Before and after images:
####################
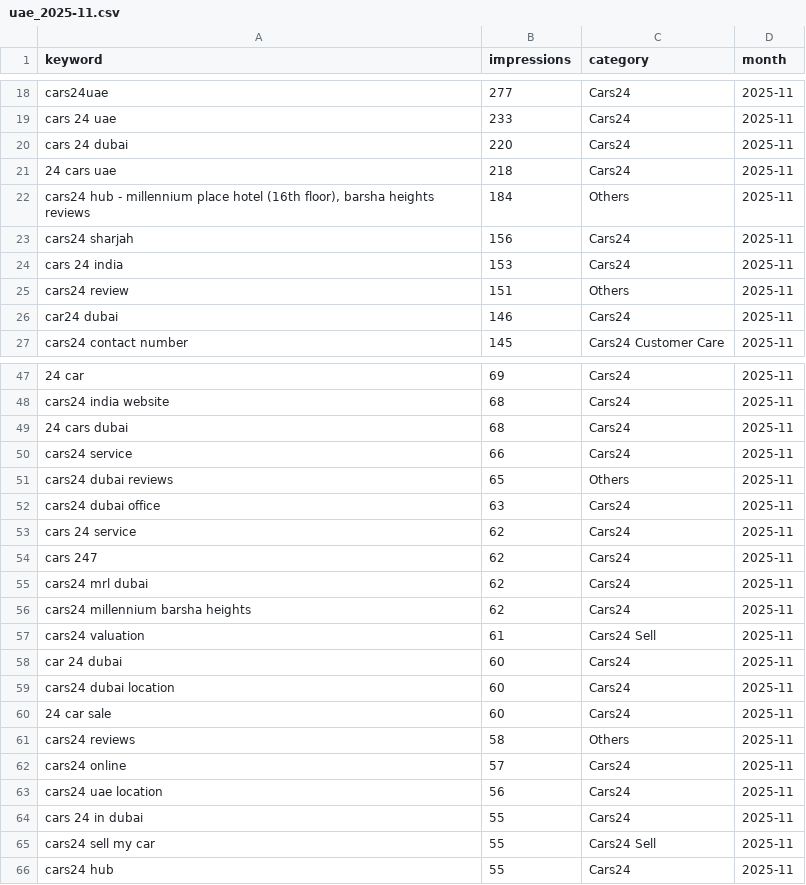
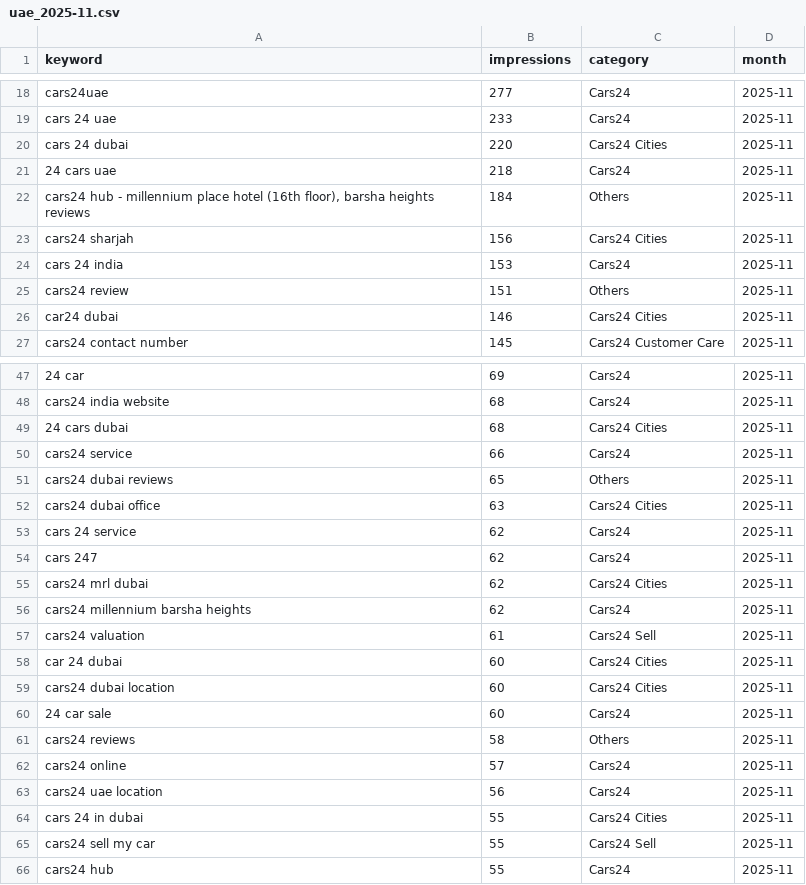
Before and after one commit to Setiavipul-78/cars24-brand-dashboard, a CSV file: data/uae_2025-11.csv, drawn as a sheet; only a part is shown, gaps mark what is left out; the diff covers the shown part only; the diff names each change by its address in the sheet, - before the commit and + after, or states it on an @@ line.

Commit message:
Fix keyword classifier: add AU/UAE cities to the shared city list
classify_keyword() is shared across India/AU/UAE keyword fetches, but
its CITIES set only ever had Indian cities. Real Australian/UAE city
keywords (e.g. "cars24 sydney", "cars24 dubai") fell through to the
generic "Cars24" bucket instead of "Cars24 Cities", while a handful
of genuine Indian city names showing up in AU/UAE search traffic
(diaspora searches, e.g. "cars24 hyderabad" appearing in Australia's
data) were the only things landing in that category — undercounting
true city-intent volume and misattributing what little showed up.

Added Sydney/Melbourne/Brisbane/Perth/etc. and Dubai/Abu Dhabi/
Sharjah/etc. to the city list, then reclassified every existing
keyword CSV in place (790 rows across 48 files) rather than
re-fetching from the GSC API, since only the classification logic
changed, not the underlying query/impression data.

```diff
--- a/data/uae_2025-11.csv
+++ b/data/uae_2025-11.csv
-C20 (category): Cars24
+C20 (category): Cars24 Cities
-C23 (category): Cars24
+C23 (category): Cars24 Cities
-C26 (category): Cars24
+C26 (category): Cars24 Cities
-C49 (category): Cars24
+C49 (category): Cars24 Cities
-C52 (category): Cars24
+C52 (category): Cars24 Cities
-C55 (category): Cars24
+C55 (category): Cars24 Cities
-C58:C59 (category): Cars24
+C58:C59 (category): Cars24 Cities
-C64 (category): Cars24
+C64 (category): Cars24 Cities
```
Also changed, not shown: 19 edited cells elsewhere in this file, data/uae_2025-08.csv, data/uae_2025-10.csv, 47 other files.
####################
Return the entries above exactly and in full; do not include images.

- Result:
Before and after one commit to Setiavipul-78/cars24-brand-dashboard, a CSV file: data/uae_2025-11.csv, drawn as a sheet; only a part is shown, gaps mark what is left out; the diff covers the shown part only; the diff names each change by its address in the sheet, - before the commit and + after, or states it on an @@ line.

Commit message:
Fix keyword classifier: add AU/UAE cities to the shared city list
classify_keyword() is shared across India/AU/UAE keyword fetches, but
its CITIES set only ever had Indian cities. Real Australian/UAE city
keywords (e.g. "cars24 sydney", "cars24 dubai") fell through to the
generic "Cars24" bucket instead of "Cars24 Cities", while a handful
of genuine Indian city names showing up in AU/UAE search traffic
(diaspora searches, e.g. "cars24 hyderabad" appearing in Australia's
data) were the only things landing in that category — undercounting
true city-intent volume and misattributing what little showed up.

Added Sydney/Melbourne/Brisbane/Perth/etc. and Dubai/Abu Dhabi/
Sharjah/etc. to the city list, then reclassified every existing
keyword CSV in place (790 rows across 48 files) rather than
re-fetching from the GSC API, since only the classification logic
changed, not the underlying query/impression data.

```diff
--- a/data/uae_2025-11.csv
+++ b/data/uae_2025-11.csv
-C20 (category): Cars24
+C20 (category): Cars24 Cities
-C23 (category): Cars24
+C23 (category): Cars24 Cities
-C26 (category): Cars24
+C26 (category): Cars24 Cities
-C49 (category): Cars24
+C49 (category): Cars24 Cities
-C52 (category): Cars24
+C52 (category): Cars24 Cities
-C55 (category): Cars24
+C55 (category): Cars24 Cities
-C58:C59 (category): Cars24
+C58:C59 (category): Cars24 Cities
-C64 (category): Cars24
+C64 (category): Cars24 Cities
```
Also changed, not shown: 19 edited cells elsewhere in this file, data/uae_2025-08.csv, data/uae_2025-10.csv, 47 other files.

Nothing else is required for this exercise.